Since the mid-1990s, British anthropologist Robin Dunbar has been studying the size of sustainable social networks in ancient cultures, the military, workplaces, churches and other communities. His findings have resulted in what is known as Dunbar’s Number, “the cognitive limit to the number of individuals with whom any one person can maintain stable relationships.” While there is some individual variance, the typical Dunbar Number for most people is around 150. Newer research shows that the growth of social media hasn’t changed this metric.
The 150 or so people that make up someone’s Dunbar Number aren’t all “best friends.” Rather, there are increasingly smaller subsets of progressively more intimate connections. Of the 150…
There is a large group, usually 100 or so people, that we see as “Friends,” ones that Dunbar loosely defines as “people you would not feel embarrassed about joining uninvited for a drink if you happened to bump into them…” Out of this group, there are about 50 we would consider “Good Friends,” defined as those you might invite to a group dinner. You may see these people often in social or work settings, but you probably don’t divulge the most personal aspects of your life to them.
The next subset is the 15 or so people you see as your “Best Friends,” those with whom you would comfortably share details of your personal life and could count on for support and sympathy.
The smallest group is your “Intimate Friends.” Their number is usually around five, and most often include one or more family members, particularly a spouse.
As our Facebook accounts may attest, many of us have more than 150 relationships. But when we move beyond our Dunbar Number, these connections aren’t as strong or consistent.
What about your “professionals”?
We all have relationships with individuals who provide us essential professional services. They could be…
- Healthcare professionals
- Tax professionals
- Legal professionals
- Insurance and investment professionals
Professional relationships aren’t necessarily friendships; there is a transactional component, and the exchange of money for services often changes the relationship dynamics. It is understandable that these relationships should retain their professional elements, such as high-performance standards, confidentiality regarding client information and accountability.

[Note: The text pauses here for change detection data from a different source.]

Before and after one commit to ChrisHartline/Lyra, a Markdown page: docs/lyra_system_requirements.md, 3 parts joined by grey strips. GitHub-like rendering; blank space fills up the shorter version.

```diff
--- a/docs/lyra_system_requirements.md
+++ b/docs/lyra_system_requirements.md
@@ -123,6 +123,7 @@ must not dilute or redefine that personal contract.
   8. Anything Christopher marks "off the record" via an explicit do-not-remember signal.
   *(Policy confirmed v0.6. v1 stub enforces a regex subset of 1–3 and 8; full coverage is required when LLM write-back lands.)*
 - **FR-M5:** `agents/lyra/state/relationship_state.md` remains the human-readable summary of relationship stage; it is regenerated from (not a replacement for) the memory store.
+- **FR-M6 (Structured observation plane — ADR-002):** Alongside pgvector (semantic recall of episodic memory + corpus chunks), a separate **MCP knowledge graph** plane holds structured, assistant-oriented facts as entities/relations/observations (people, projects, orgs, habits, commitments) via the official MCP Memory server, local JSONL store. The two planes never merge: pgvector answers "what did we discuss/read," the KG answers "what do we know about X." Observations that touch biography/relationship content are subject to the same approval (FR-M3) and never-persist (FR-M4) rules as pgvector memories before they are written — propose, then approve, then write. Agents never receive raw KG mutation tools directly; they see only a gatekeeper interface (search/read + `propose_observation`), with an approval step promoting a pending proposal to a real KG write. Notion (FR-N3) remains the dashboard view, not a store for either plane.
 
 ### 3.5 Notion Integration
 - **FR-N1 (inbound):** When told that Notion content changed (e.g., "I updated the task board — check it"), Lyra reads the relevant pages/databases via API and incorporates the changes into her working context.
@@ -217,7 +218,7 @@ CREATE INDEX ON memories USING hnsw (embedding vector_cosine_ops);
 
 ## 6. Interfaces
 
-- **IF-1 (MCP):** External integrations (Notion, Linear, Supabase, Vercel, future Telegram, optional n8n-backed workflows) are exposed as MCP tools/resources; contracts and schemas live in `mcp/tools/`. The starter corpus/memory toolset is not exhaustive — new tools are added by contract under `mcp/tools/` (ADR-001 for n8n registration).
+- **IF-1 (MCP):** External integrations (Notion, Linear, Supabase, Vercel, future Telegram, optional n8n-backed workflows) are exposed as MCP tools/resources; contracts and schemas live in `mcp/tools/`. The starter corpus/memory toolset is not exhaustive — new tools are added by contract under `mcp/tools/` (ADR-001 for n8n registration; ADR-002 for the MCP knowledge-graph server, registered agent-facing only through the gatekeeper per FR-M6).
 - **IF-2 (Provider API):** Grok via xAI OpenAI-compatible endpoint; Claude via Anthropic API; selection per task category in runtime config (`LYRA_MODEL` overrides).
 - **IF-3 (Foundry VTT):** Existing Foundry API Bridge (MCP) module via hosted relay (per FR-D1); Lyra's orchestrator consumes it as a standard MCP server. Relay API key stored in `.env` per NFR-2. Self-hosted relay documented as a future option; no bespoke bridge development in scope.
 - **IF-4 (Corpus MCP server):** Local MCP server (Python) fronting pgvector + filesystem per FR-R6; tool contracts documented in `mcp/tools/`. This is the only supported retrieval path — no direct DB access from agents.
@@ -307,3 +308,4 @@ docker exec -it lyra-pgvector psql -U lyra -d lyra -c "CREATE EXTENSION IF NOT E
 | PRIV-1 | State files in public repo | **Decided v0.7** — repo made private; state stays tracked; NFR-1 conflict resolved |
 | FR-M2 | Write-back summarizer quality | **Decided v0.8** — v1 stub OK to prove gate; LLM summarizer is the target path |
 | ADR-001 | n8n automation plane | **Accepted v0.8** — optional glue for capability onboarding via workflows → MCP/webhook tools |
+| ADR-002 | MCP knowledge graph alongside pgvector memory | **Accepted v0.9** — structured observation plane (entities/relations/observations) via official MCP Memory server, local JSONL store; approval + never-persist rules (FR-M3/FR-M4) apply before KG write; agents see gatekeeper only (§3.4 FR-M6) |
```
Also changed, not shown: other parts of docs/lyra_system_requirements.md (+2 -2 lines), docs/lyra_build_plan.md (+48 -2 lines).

And yet, there’s something to be said for knowing your financial professionals well enough that if you happened to cross paths in a restaurant it wouldn’t be awkward, for either one of you, to engage in some comfortable conversation, and perhaps have a drink together. After all, these are the people you are collaborating with to reach your financial objectives. You want their professional services, but you might also benefit from a stronger relationship connection. Issues in finance can impact the most personal parts of our lives. In those moments, you may want a financial professional who is more than just an acquaintance.
This article was prepared by an independent third party. Material discussed is meant for general informational purposes only and is not to be construed as tax, legal or investment advice. Although the information has been gathered from sources believed to be reliable, please note that individual situations can vary. Therefore, the information should be relied upon only when coordinated with individual professional advice.
Registered Representative and Financial Advisor of Park Avenue Securities LLC (PAS), 355 Lexington Avenue, 9 Fl., New York, NY 10017, 212-541-8800. Securities products/services and advisory services offered through PAS, a registered broker/dealer and investment adviser. Financial Representative, The Guardian Life Insurance Company of America (Guardian), New York, NY. PAS is an indirect, wholly owned subsidiary of Guardian. Wealth Advisory Group LLC is not an affiliate or subsidiary of PAS or Guardian.
PAS is a member FINRA, SIPC.
Neither Guardian, PAS, Wealth Advisory Group, their affiliates/subsidiaries nor their representatives render tax or legal advice. Please consult your own independent CPA/accountant/tax adviser and/or your attorney for advice concerning your particular circumstances.
20158-65861 Exp. 9/20
2018-68543 Exp 9/20
Submitted by Elozor Preil